Dataset records:
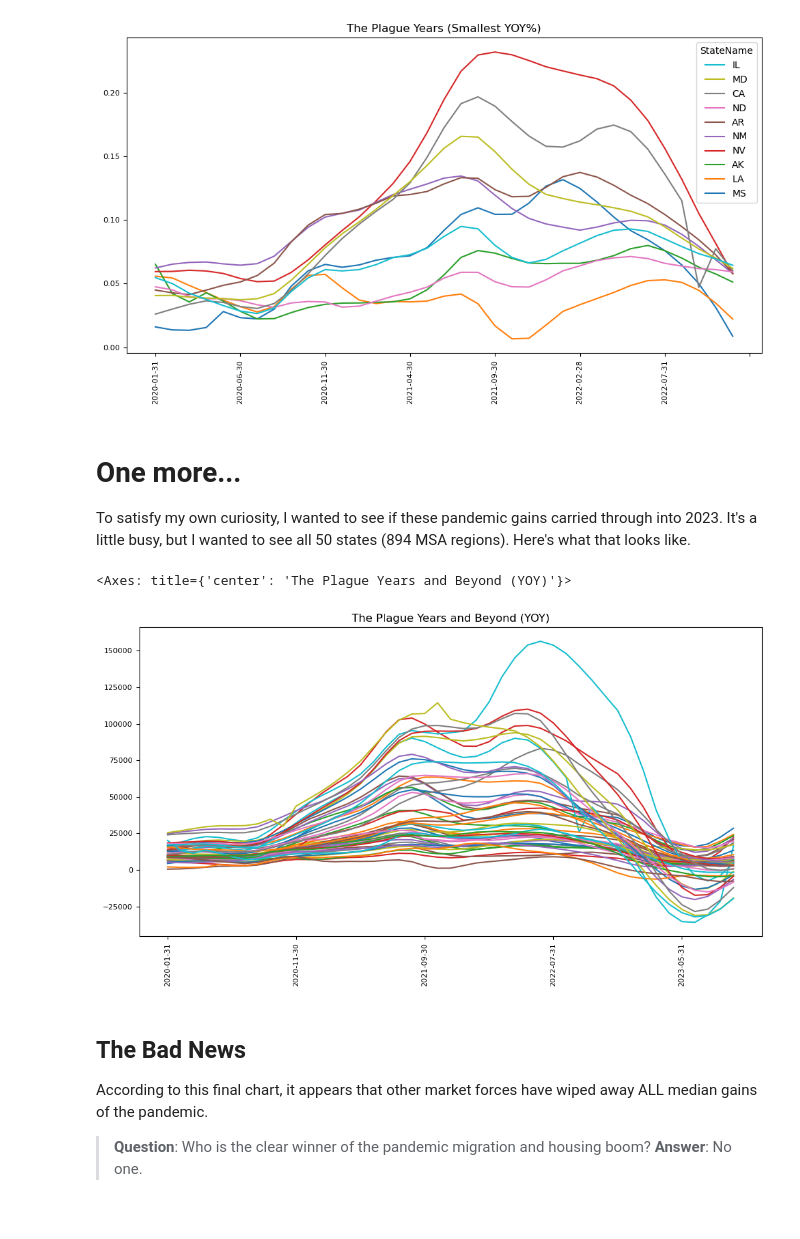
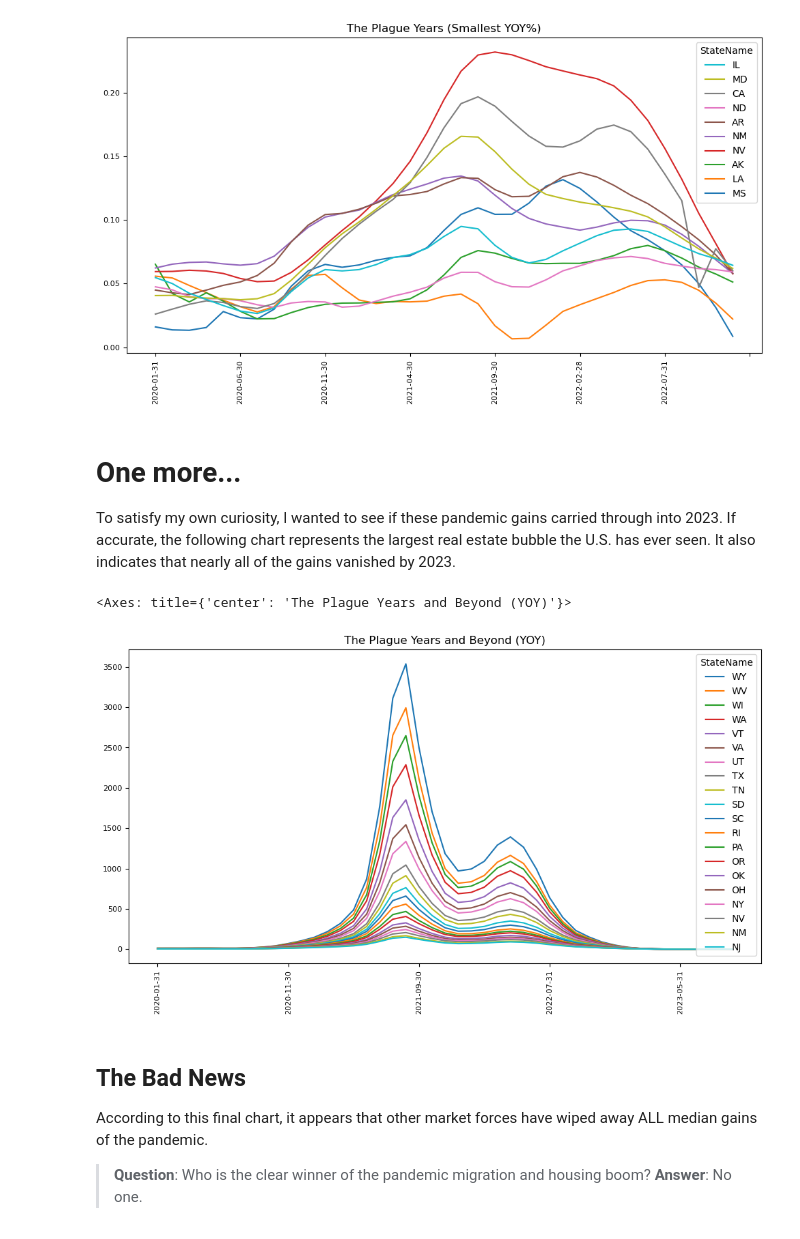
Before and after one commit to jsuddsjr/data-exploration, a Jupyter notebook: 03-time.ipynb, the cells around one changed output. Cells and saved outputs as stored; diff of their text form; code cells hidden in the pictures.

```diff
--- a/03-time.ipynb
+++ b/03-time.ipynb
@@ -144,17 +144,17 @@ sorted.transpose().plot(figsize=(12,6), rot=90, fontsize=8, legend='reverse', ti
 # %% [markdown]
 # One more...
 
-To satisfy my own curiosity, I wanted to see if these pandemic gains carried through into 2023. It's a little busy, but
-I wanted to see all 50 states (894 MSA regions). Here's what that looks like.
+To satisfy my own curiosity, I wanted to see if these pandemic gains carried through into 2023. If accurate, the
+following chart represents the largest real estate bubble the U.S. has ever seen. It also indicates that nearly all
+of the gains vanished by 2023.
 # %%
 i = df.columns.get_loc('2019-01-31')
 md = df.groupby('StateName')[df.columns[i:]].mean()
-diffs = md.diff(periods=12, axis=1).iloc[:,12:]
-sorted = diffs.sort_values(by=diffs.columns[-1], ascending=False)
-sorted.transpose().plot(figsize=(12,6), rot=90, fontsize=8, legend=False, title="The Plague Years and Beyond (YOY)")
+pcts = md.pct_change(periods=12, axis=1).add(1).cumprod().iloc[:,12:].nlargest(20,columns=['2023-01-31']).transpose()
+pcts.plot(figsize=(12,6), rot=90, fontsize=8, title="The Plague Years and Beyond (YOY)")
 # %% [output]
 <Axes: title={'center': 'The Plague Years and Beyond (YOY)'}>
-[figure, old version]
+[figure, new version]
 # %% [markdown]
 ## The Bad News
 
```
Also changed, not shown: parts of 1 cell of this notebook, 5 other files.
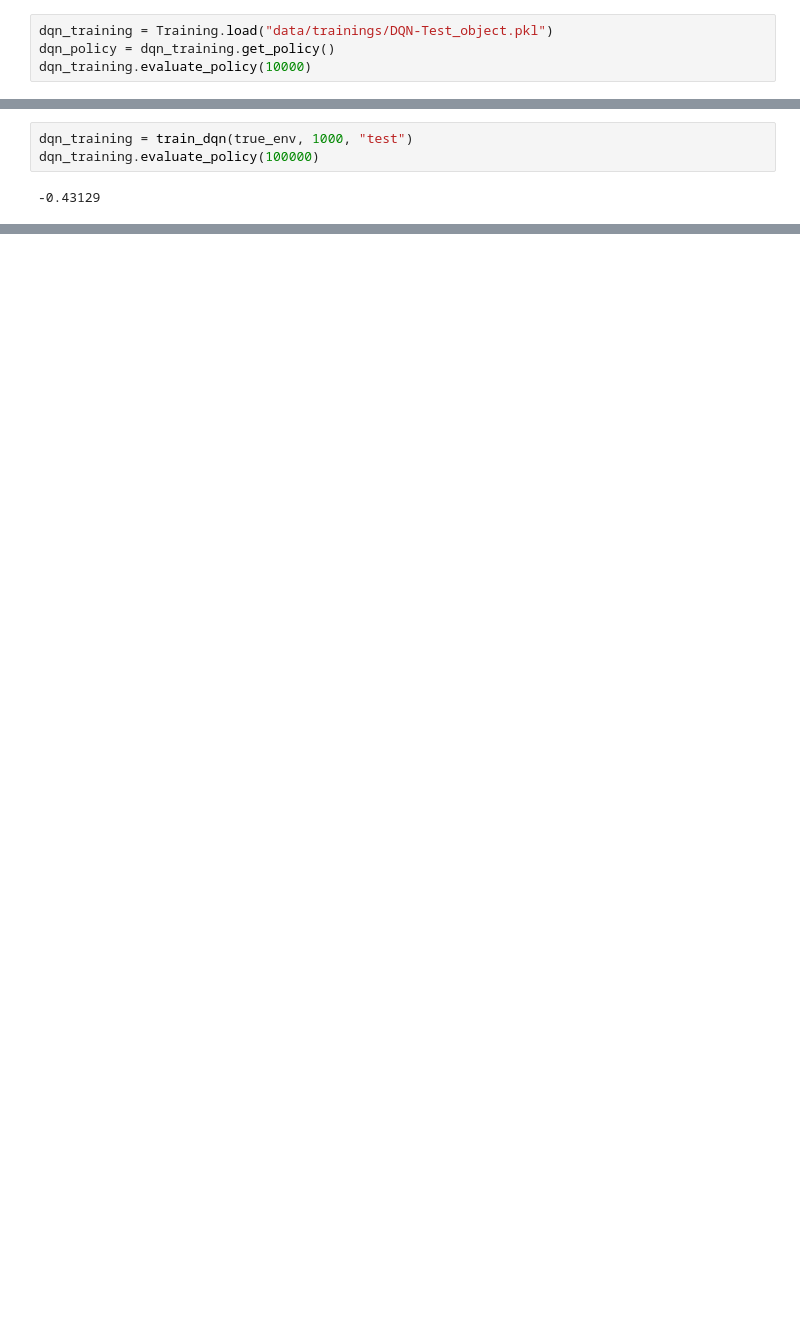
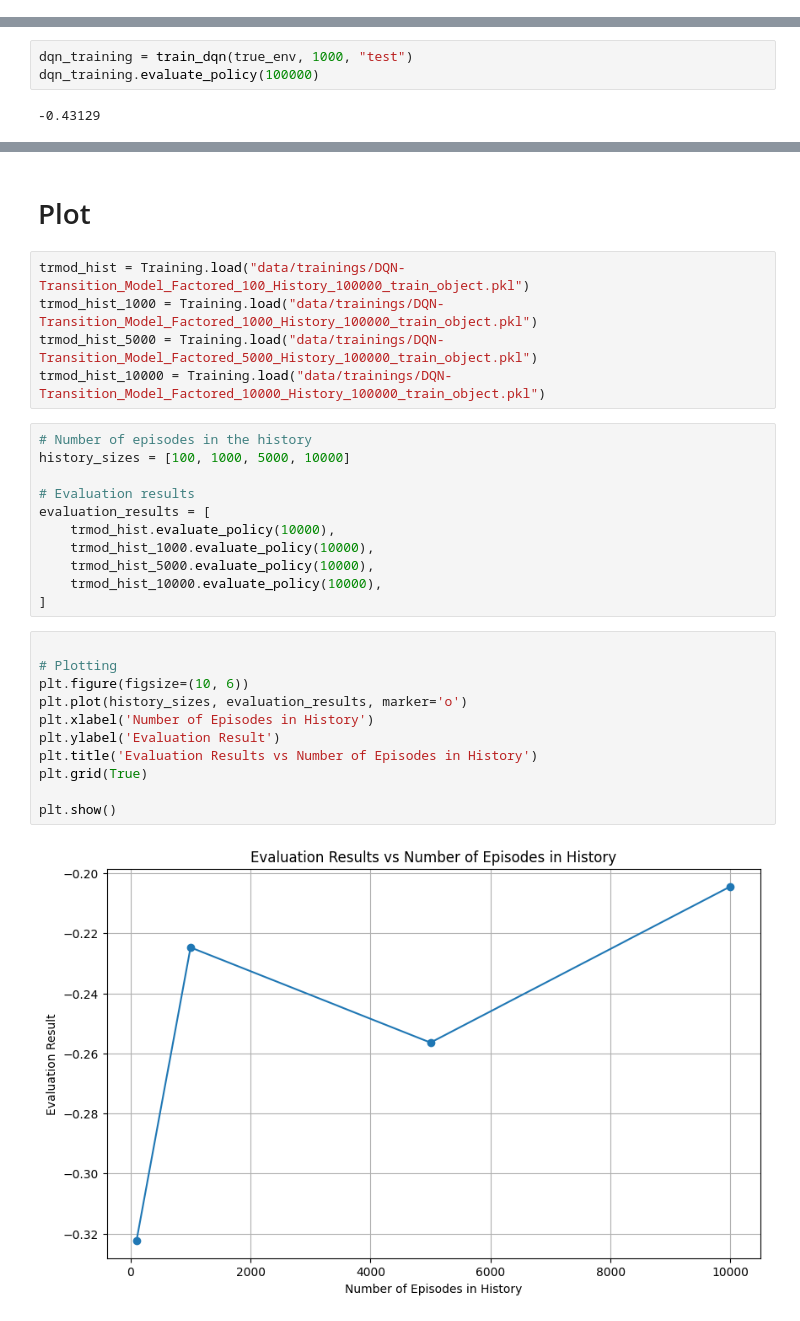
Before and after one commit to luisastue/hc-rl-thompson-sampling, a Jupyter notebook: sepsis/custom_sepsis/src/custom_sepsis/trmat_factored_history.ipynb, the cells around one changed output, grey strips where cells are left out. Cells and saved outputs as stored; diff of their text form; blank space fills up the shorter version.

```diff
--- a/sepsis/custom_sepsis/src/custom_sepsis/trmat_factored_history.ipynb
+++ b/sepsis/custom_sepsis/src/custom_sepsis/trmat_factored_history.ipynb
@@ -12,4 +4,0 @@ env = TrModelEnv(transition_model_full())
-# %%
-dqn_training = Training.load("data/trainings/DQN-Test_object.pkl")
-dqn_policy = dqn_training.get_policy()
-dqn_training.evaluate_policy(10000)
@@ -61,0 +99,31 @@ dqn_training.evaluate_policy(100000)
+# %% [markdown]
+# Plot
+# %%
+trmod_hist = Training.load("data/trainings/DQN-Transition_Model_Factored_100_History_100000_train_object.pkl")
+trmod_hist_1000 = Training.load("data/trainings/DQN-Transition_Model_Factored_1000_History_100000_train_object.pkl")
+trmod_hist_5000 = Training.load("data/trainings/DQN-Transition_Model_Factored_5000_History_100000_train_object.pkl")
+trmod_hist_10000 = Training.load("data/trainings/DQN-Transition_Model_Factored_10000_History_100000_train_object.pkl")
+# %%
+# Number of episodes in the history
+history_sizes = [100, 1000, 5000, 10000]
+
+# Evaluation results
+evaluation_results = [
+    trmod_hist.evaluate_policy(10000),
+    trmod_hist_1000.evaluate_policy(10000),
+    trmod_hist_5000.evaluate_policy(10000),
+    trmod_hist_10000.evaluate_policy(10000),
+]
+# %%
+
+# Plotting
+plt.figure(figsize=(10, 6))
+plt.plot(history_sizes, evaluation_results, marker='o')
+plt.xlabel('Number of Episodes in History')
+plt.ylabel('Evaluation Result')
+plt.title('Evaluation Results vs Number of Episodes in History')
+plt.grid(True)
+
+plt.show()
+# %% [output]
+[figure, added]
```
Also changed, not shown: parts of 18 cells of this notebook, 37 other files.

### WHAT YOU SHOULD DO
The result should be every entry, word for word, and no pictures.

### RESULT
Before and after one commit to jsuddsjr/data-exploration, a Jupyter notebook: 03-time.ipynb, the cells around one changed output. Cells and saved outputs as stored; diff of their text form; code cells hidden in the pictures.

```diff
--- a/03-time.ipynb
+++ b/03-time.ipynb
@@ -144,17 +144,17 @@ sorted.transpose().plot(figsize=(12,6), rot=90, fontsize=8, legend='reverse', ti
 # %% [markdown]
 # One more...
 
-To satisfy my own curiosity, I wanted to see if these pandemic gains carried through into 2023. It's a little busy, but
-I wanted to see all 50 states (894 MSA regions). Here's what that looks like.
+To satisfy my own curiosity, I wanted to see if these pandemic gains carried through into 2023. If accurate, the
+following chart represents the largest real estate bubble the U.S. has ever seen. It also indicates that nearly all
+of the gains vanished by 2023.
 # %%
 i = df.columns.get_loc('2019-01-31')
 md = df.groupby('StateName')[df.columns[i:]].mean()
-diffs = md.diff(periods=12, axis=1).iloc[:,12:]
-sorted = diffs.sort_values(by=diffs.columns[-1], ascending=False)
-sorted.transpose().plot(figsize=(12,6), rot=90, fontsize=8, legend=False, title="The Plague Years and Beyond (YOY)")
+pcts = md.pct_change(periods=12, axis=1).add(1).cumprod().iloc[:,12:].nlargest(20,columns=['2023-01-31']).transpose()
+pcts.plot(figsize=(12,6), rot=90, fontsize=8, title="The Plague Years and Beyond (YOY)")
 # %% [output]
 <Axes: title={'center': 'The Plague Years and Beyond (YOY)'}>
-[figure, old version]
+[figure, new version]
 # %% [markdown]
 ## The Bad News
 
```
Also changed, not shown: parts of 1 cell of this notebook, 5 other files.
Before and after one commit to luisastue/hc-rl-thompson-sampling, a Jupyter notebook: sepsis/custom_sepsis/src/custom_sepsis/trmat_factored_history.ipynb, the cells around one changed output, grey strips where cells are left out. Cells and saved outputs as stored; diff of their text form; blank space fills up the shorter version.

```diff
--- a/sepsis/custom_sepsis/src/custom_sepsis/trmat_factored_history.ipynb
+++ b/sepsis/custom_sepsis/src/custom_sepsis/trmat_factored_history.ipynb
@@ -12,4 +4,0 @@ env = TrModelEnv(transition_model_full())
-# %%
-dqn_training = Training.load("data/trainings/DQN-Test_object.pkl")
-dqn_policy = dqn_training.get_policy()
-dqn_training.evaluate_policy(10000)
@@ -61,0 +99,31 @@ dqn_training.evaluate_policy(100000)
+# %% [markdown]
+# Plot
+# %%
+trmod_hist = Training.load("data/trainings/DQN-Transition_Model_Factored_100_History_100000_train_object.pkl")
+trmod_hist_1000 = Training.load("data/trainings/DQN-Transition_Model_Factored_1000_History_100000_train_object.pkl")
+trmod_hist_5000 = Training.load("data/trainings/DQN-Transition_Model_Factored_5000_History_100000_train_object.pkl")
+trmod_hist_10000 = Training.load("data/trainings/DQN-Transition_Model_Factored_10000_History_100000_train_object.pkl")
+# %%
+# Number of episodes in the history
+history_sizes = [100, 1000, 5000, 10000]
+
+# Evaluation results
+evaluation_results = [
+    trmod_hist.evaluate_policy(10000),
+    trmod_hist_1000.evaluate_policy(10000),
+    trmod_hist_5000.evaluate_policy(10000),
+    trmod_hist_10000.evaluate_policy(10000),
+]
+# %%
+
+# Plotting
+plt.figure(figsize=(10, 6))
+plt.plot(history_sizes, evaluation_results, marker='o')
+plt.xlabel('Number of Episodes in History')
+plt.ylabel('Evaluation Result')
+plt.title('Evaluation Results vs Number of Episodes in History')
+plt.grid(True)
+
+plt.show()
+# %% [output]
+[figure, added]
```
Also changed, not shown: parts of 18 cells of this notebook, 37 other files.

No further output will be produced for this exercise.